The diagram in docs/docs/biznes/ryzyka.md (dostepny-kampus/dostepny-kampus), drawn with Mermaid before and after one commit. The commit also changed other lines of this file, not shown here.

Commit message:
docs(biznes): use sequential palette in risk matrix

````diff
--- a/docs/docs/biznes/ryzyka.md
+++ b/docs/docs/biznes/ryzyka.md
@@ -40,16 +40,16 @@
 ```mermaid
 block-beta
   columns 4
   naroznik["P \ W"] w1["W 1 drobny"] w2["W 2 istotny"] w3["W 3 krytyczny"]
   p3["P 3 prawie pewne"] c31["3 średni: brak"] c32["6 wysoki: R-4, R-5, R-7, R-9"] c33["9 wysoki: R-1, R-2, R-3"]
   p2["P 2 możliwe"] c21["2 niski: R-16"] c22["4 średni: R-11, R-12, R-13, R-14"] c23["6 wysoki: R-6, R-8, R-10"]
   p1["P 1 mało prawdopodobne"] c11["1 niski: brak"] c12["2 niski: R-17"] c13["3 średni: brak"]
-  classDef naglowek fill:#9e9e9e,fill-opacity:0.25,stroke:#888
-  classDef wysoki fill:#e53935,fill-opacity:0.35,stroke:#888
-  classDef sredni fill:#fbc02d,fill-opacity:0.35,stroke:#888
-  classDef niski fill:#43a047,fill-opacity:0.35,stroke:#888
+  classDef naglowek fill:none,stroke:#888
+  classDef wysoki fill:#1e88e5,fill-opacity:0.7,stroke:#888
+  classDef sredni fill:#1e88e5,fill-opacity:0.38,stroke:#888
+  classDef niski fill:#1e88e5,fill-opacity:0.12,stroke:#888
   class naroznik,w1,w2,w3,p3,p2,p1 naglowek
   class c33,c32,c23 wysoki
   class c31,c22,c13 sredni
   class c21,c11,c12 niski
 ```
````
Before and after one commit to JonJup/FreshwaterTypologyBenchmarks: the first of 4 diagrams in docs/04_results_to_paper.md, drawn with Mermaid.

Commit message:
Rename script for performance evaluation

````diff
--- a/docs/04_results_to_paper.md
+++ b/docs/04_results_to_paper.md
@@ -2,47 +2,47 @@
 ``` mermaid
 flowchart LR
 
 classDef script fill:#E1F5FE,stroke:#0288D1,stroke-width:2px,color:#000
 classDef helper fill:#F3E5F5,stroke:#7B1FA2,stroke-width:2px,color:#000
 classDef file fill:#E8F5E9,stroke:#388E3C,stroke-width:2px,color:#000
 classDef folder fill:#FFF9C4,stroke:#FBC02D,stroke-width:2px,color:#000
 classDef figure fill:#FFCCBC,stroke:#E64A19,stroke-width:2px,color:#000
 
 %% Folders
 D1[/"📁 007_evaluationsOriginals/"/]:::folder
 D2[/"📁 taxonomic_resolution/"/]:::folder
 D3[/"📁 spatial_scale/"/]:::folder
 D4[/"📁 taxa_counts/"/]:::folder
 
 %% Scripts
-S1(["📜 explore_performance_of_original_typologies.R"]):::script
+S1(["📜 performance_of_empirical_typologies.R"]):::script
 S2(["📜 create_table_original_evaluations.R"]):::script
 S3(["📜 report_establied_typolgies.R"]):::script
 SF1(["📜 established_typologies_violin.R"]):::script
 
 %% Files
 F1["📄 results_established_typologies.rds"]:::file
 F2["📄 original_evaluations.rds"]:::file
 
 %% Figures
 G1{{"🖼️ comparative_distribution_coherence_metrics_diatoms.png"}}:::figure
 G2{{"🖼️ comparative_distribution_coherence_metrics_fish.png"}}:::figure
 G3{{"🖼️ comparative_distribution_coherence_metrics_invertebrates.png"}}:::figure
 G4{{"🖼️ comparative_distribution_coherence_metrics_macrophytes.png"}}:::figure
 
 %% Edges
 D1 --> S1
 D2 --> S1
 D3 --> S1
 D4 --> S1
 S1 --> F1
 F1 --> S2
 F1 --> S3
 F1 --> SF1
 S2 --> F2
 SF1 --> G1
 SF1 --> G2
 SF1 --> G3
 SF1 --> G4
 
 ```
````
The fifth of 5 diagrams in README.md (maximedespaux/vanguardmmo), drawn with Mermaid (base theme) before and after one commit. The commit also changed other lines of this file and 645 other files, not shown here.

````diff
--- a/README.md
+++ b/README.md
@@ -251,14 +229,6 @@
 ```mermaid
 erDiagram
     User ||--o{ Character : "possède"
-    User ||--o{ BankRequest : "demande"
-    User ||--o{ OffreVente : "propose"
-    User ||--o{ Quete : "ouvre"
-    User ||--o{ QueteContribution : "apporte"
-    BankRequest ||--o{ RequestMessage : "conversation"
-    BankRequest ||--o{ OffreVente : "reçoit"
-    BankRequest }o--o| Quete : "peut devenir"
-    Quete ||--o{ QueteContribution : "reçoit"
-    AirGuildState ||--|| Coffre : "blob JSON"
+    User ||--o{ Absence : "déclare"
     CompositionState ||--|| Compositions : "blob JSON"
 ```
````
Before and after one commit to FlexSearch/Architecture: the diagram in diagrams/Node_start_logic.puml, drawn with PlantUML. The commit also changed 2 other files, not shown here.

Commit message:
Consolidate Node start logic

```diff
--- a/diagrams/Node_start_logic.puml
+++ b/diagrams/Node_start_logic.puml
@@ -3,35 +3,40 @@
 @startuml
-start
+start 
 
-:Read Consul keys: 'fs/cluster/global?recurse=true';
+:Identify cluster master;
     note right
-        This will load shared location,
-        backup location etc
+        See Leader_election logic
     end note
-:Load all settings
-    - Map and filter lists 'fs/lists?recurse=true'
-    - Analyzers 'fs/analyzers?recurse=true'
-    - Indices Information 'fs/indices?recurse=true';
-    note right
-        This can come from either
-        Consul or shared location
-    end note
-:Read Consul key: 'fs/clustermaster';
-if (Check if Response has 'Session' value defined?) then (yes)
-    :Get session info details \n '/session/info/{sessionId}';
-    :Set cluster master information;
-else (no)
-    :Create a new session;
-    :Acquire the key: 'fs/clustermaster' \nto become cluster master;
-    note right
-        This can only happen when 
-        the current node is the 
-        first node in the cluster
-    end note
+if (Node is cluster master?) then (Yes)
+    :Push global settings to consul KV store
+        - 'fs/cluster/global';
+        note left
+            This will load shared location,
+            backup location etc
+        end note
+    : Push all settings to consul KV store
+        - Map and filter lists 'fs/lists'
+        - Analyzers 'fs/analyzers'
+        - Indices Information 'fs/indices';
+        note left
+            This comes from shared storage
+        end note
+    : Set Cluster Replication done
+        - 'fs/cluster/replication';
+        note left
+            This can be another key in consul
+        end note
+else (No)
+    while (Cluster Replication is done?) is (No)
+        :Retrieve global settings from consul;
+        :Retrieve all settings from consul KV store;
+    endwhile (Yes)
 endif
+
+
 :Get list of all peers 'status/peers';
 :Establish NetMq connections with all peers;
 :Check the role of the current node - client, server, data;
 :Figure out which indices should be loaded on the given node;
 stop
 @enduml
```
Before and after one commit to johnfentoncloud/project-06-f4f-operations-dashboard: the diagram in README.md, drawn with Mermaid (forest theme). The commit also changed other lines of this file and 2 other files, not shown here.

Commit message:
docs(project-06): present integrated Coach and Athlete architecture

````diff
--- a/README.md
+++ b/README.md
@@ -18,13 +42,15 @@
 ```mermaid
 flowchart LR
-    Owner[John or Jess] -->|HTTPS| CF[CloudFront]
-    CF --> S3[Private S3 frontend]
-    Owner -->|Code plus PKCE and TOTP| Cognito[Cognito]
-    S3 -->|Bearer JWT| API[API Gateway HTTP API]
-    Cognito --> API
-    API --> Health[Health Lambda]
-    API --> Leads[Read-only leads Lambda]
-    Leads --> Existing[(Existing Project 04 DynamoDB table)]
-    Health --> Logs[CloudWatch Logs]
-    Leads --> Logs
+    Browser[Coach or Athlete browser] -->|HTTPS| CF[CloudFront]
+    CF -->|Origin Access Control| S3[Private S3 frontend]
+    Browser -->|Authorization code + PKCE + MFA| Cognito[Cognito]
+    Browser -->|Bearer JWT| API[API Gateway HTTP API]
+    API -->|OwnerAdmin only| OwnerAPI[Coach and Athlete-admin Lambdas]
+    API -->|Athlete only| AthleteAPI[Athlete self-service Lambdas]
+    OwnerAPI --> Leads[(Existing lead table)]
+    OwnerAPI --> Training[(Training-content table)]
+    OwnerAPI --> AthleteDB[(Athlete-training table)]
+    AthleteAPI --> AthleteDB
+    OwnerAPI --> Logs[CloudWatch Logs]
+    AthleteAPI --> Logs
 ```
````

• _Task description_
In the records above, some lines hold the word "User"; copy each such line.

• _Your response_
     User ||--o{ Character : "possède"
-    User ||--o{ BankRequest : "demande"
-    User ||--o{ OffreVente : "propose"
-    User ||--o{ Quete : "ouvre"
-    User ||--o{ QueteContribution : "apporte"
+    User ||--o{ Absence : "déclare"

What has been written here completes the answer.